Do we fully understand the system interfaces for beneficial use?
The short answer is we have learned a lot… but still have a long way to go. The recent and ongoing start-ups and growing experience with operation and maintenance of CSG assets, together with the vast wealth of lessons learned, must be used to generate and apply more optimal solutions to the future expansion of the CSG industry.
With each of the major companies in Queensland investing around AUD $1Bn in the collection, transport, treatment, and beneficial reuse of water there remains a host of savings to be made in modularization, system optimization, and asset management among many others. With other companies entering the market, conjunctive use of assets within and between companies must also be considered. The upstream assets put in place to date are capable of transporting and treating the projected peak water demands expected in the first five years. Peak demands will drop off over time as a result of optimized well management, movement to less wet wells, and general maturity of the fields.
The opportunity to share assets and develop beneficial collective use schemes is a significant driver for efficiency.
- Ly et al, Desalination and the Challenge for the CSG Industry – Develop a Holistic CSG Brine Management Solution, APPEA 2013
- Brannock et al, brine management of coal seam gas water: pure salt recovery & other methods, OzWater 2011
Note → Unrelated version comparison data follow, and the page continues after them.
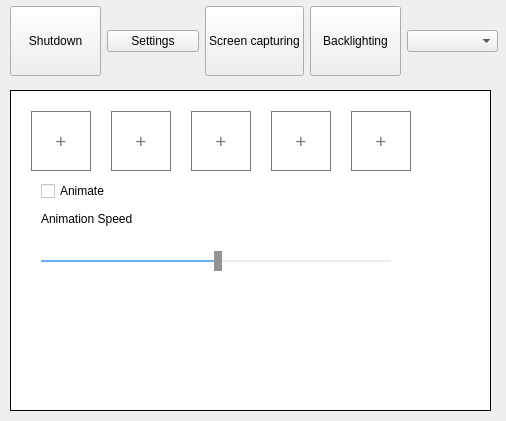
First picture: the form in Software/src/settingswindownew.ui, repository seergey/LPD, before the edit.
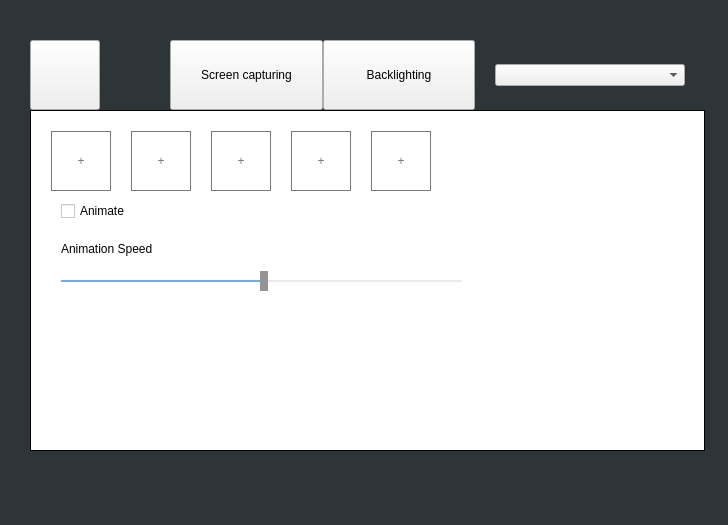
Second picture: the form after the edit. The open tabs and pages were chosen to show the change. Icons and pictures are not drawn. Custom widgets are drawn as their Qt base class.

What changed in the file:
```diff
--- a/Software/src/settingswindownew.ui
+++ b/Software/src/settingswindownew.ui
@@ -6,10 +6,19 @@
    <rect>
     <x>0</x>
     <y>0</y>
-    <width>506</width>
-    <height>421</height>
+    <width>728</width>
+    <height>525</height>
    </rect>
   </property>
+  <property name="font">
+   <font>
+    <family>Segoe UI</family>
+    <pointsize>9</pointsize>
+    <weight>50</weight>
+    <italic>false</italic>
+    <bold>false</bold>
+   </font>
+  </property>
   <property name="windowTitle">
    <string>MainWindow</string>
   </property>
@@ -32,20 +41,60 @@
 
 QSlider::sub-page {
     background: #6baef7;
+	color:white;
 }
-</string>
+
+TogglableCustomButton, QPushButton#commonSettingsButton {
+	background-color:#2e3538;
+	color: #899298;
+   border:none;
+}
+*[selectedOption=&quot;true&quot;]{
+	background-color:#3e484c;
+	color:white;
+}
+QMainWindow{
+	background-color:#2e3538;
+}
+
+*{
+	font: 9pt &quot;Segoe UI&quot;;
+}</string>
   </property>
   <widget class="QWidget" name="centralwidget">
    <widget class="QWidget" name="horizontalLayoutWidget">
     <property name="geometry">
      <rect>
       <x>10</x>
-      <y>0</y>
-      <width>488</width>
-      <height>82</height>
+      <y>20</y>
+      <width>715</width>
+      <height>451</height>
      </rect>
     </property>
+    <layout class="QVBoxLayout" name="verticalLayout">
+     <property name="spacing">
+      <number>0</number>
+     </property>
+     <property name="sizeConstraint">
+      <enum>QLayout::SetMaximumSize</enum>
+     </property>
+     <property name="leftMargin">
+      <number>20</number>
+     </property>
+     <property name="topMargin">
+      <number>20</number>
+     </property>
+     <property name="rightMargin">
+      <number>20</number>
+     </property>
+     <property name="bottomMargin">
+      <number>20</number>
+     </property>
+     <item>
     <layout class="QHBoxLayout" name="horizontalLayout">
+       <property name="spacing">
+        <number>0</number>
+       </property>
      <item>
       <widget class="TogglableCustomButton" name="shutdownButton">
        <property name="sizePolicy">
@@ -56,7 +105,13 @@
        </property>
        <property name="minimumSize">
         <size>
-         <width>0</width>
+           <width>70</width>
+           <height>70</height>
+          </size>
+         </property>
+         <property name="maximumSize">
+          <size>
+           <width>70</width>
          <height>70</height>
         </size>
        </property>
@@ -73,7 +128,11 @@
         <string notr="true"/>
        </property>
        <property name="text">
-        <string>Shutdown</string>
+          <string/>
+         </property>
+         <property name="icon">
+          <iconset resource="../res/LightpackResources.qrc">
+           <normaloff>:/icons/shutdown_icon_gray.png</normaloff>:/icons/shutdown_icon_gray.png</iconset>
        </property>
        <property name="checkable">
         <bool>false</bool>
@@ -82,13 +141,41 @@
      </item>
      <item>
       <widget class="QPushButton" name="commonSettingsButton">
+         <property name="sizePolicy">
+          <sizepolicy hsizetype="Minimum" vsizetype="Maximum">
+           <horstretch>0</horstretch>
+           <verstretch>0</verstretch>
+          </sizepolicy>
+         </property>
+         <property name="minimumSize">
+          <size>
+           <width>70</width>
+           <height>70</height>
+          </size>
+         </property>
+         <property name="maximumSize">
+          <size>
+           <width>70</width>
+           <height>70</height>
+          </size>
+         </property>
        <property name="text">
-        <string>Settings</string>
+          <string/>
+         </property>
+         <property name="icon">
+          <iconset resource="../res/LightpackResources.qrc">
+           <normaloff>:/icons/settings_icon_gray.png</normaloff>:/icons/settings_icon_gray.png</iconset>
        </property>
       </widget>
      </item>
      <item>
       <widget class="TogglableCustomButton" name="grabbing_settings_button">
+         <property name="sizePolicy">
+          <sizepolicy hsizetype="Minimum" vsizetype="Maximum">
+           <horstretch>0</horstretch>
+           <verstretch>0</verstretch>
+          </sizepolicy>
+         </property>
        <property name="minimumSize">
         <size>
          <width>0</width>
@@ -102,6 +189,12 @@
      </item>
      <item>
       <widget class="TogglableCustomButton" name="backlightSettingsButton">
+         <property name="sizePolicy">
+          <sizepolicy hsizetype="Minimum" vsizetype="Maximum">
+           <horstretch>0</horstretch>
+           <verstretch>0</verstretch>
+          </sizepolicy>
+         </property>
        <property name="minimumSize">
         <size>
          <width>0</width>
@@ -114,25 +207,68 @@
       </widget>
      </item>
      <item>
-      <widget class="QComboBox" name="profile_combobox"/>
-     </item>
-    </layout>
-   </widget>
+        <layout class="QHBoxLayout" name="horizontalLayout_3">
+         <property name="spacing">
+          <number>0</number>
+         </property>
+         <property name="sizeConstraint">
+          <enum>QLayout::SetFixedSize</enum>
+         </property>
+         <property name="leftMargin">
+          <number>20</number>
+         </property>
+         <property name="rightMargin">
+          <number>20</number>
+         </property>
+         <item>
+          <widget class="QComboBox" name="profile_combobox">
+           <property name="sizePolicy">
+            <sizepolicy hsizetype="Fixed" vsizetype="Fixed">
+             <horstretch>0</horstretch>
+             <verstretch>0</verstretch>
+            </sizepolicy>
+           </property>
+           <property name="minimumSize">
+            <size>
+             <width>190</width>
+             <height>22</height>
+            </size>
+           </property>
+           <property name="maximumSize">
+            <size>
+             <width>160</width>
+             <height>16777215</height>
+            </size>
+           </property>
+           <property name="baseSize">
+            <size>
+             <width>160</width>
+             <height>0</height>
+            </size>
+           </property>
+          </widget>
+         </item>
+        </layout>
+       </item>
+      </layout>
+     </item>
+     <item>
    <widget class="QStackedWidget" name="settingsWidget">
-    <property name="geometry">
-     <rect>
-      <x>10</x>
-      <y>90</y>
-      <width>481</width>
-      <height>321</height>
-     </rect>
-    </property>
     <property name="sizePolicy">
      <sizepolicy hsizetype="Preferred" vsizetype="Preferred">
       <horstretch>0</horstretch>
       <verstretch>0</verstretch>
      </sizepolicy>
     </property>
+       <property name="font">
+        <font>
+         <family>Segoe UI</family>
+         <pointsize>9</pointsize>
+         <weight>50</weight>
+         <italic>false</italic>
+         <bold>false</bold>
+        </font>
+       </property>
     <property name="styleSheet">
      <string notr="true">background-color:white;</string>
     </property>
@@ -489,8 +625,8 @@
       <property name="geometry">
        <rect>
         <x>30</x>
-        <y>120</y>
-        <width>111</width>
+           <y>130</y>
+           <width>121</width>
         <height>16</height>
        </rect>
       </property>
@@ -522,7 +658,7 @@
        <rect>
         <x>30</x>
         <y>150</y>
-        <width>350</width>
+           <width>401</width>
         <height>40</height>
        </rect>
       </property>
@@ -692,7 +828,11 @@
       </property>
       <property name="font">
        <font>
-        <pointsize>14</pointsize>
+           <family>Segoe UI</family>
+           <pointsize>9</pointsize>
+           <weight>50</weight>
+           <italic>false</italic>
+           <bold>false</bold>
        </font>
       </property>
       <property name="mouseTracking">
@@ -837,7 +977,11 @@
       </property>
       <property name="font">
        <font>
-        <pointsize>14</pointsize>
+           <family>Segoe UI</family>
+           <pointsize>9</pointsize>
+           <weight>50</weight>
+           <italic>false</italic>
+           <bold>false</bold>
        </font>
       </property>
       <property name="mouseTracking">
@@ -982,7 +1126,11 @@
       </property>
       <property name="font">
        <font>
-        <pointsize>14</pointsize>
+           <family>Segoe UI</family>
+           <pointsize>9</pointsize>
+           <weight>50</weight>
+           <italic>false</italic>
+           <bold>false</bold>
        </font>
       </property>
       <property name="mouseTracking">
@@ -1127,7 +1275,11 @@
       </property>
       <property name="font">
        <font>
-        <pointsize>14</pointsize>
+           <family>Segoe UI</family>
+           <pointsize>9</pointsize>
+           <weight>50</weight>
+           <italic>false</italic>
+           <bold>false</bold>
        </font>
       </property>
       <property name="mouseTracking">
@@ -1272,7 +1424,11 @@
       </property>
       <property name="font">
        <font>
-        <pointsize>14</pointsize>
+           <family>Segoe UI</family>
+           <pointsize>9</pointsize>
+           <weight>50</weight>
+           <italic>false</italic>
+           <bold>false</bold>
        </font>
       </property>
       <property name="mouseTracking">
@@ -1289,6 +1445,9 @@
       </property>
      </widget>
     </widget>
+      </widget>
+     </item>
+    </layout>
    </widget>
   </widget>
  </widget>
```
Left out of the diff: 56 changed lines with no effect on the pictures. Lines whose indentation alone changed are shown as unchanged.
- DEHP, Coal Seam Gas Water Management Policy 2012
- CSIRO, Coal seam gas - produced water and site management, April 2012
- Santos, Coal Seam Gas Water, www.santos.com/coal-seam-gas/coal-seam-gas-water.aspx (Jun 2013)
- QGC, QGC reaches water treatment milestone, www.qgc.com.au/news-media/NewsDetails?Id=4825, (Oct 2013)
- APLNG, Sustainable Water Practices, www.aplng.com.au/home/sustainable-water-practices (Jan 2014)
This article was co-authored by a number of our water experts at Advisian:
- Steven Page - Water Specialist Services Service Line Lead, APAC
- Lyvonne Ly - Senior Process Engineer, Water/Wastewater
- Ryan Edge - Senior Process Engineer, Water/Wastewater
- Scott Campbell - Portfolio Manager, Water/Wastewater
- Dominic Dowling - Principal Environment & Sustainability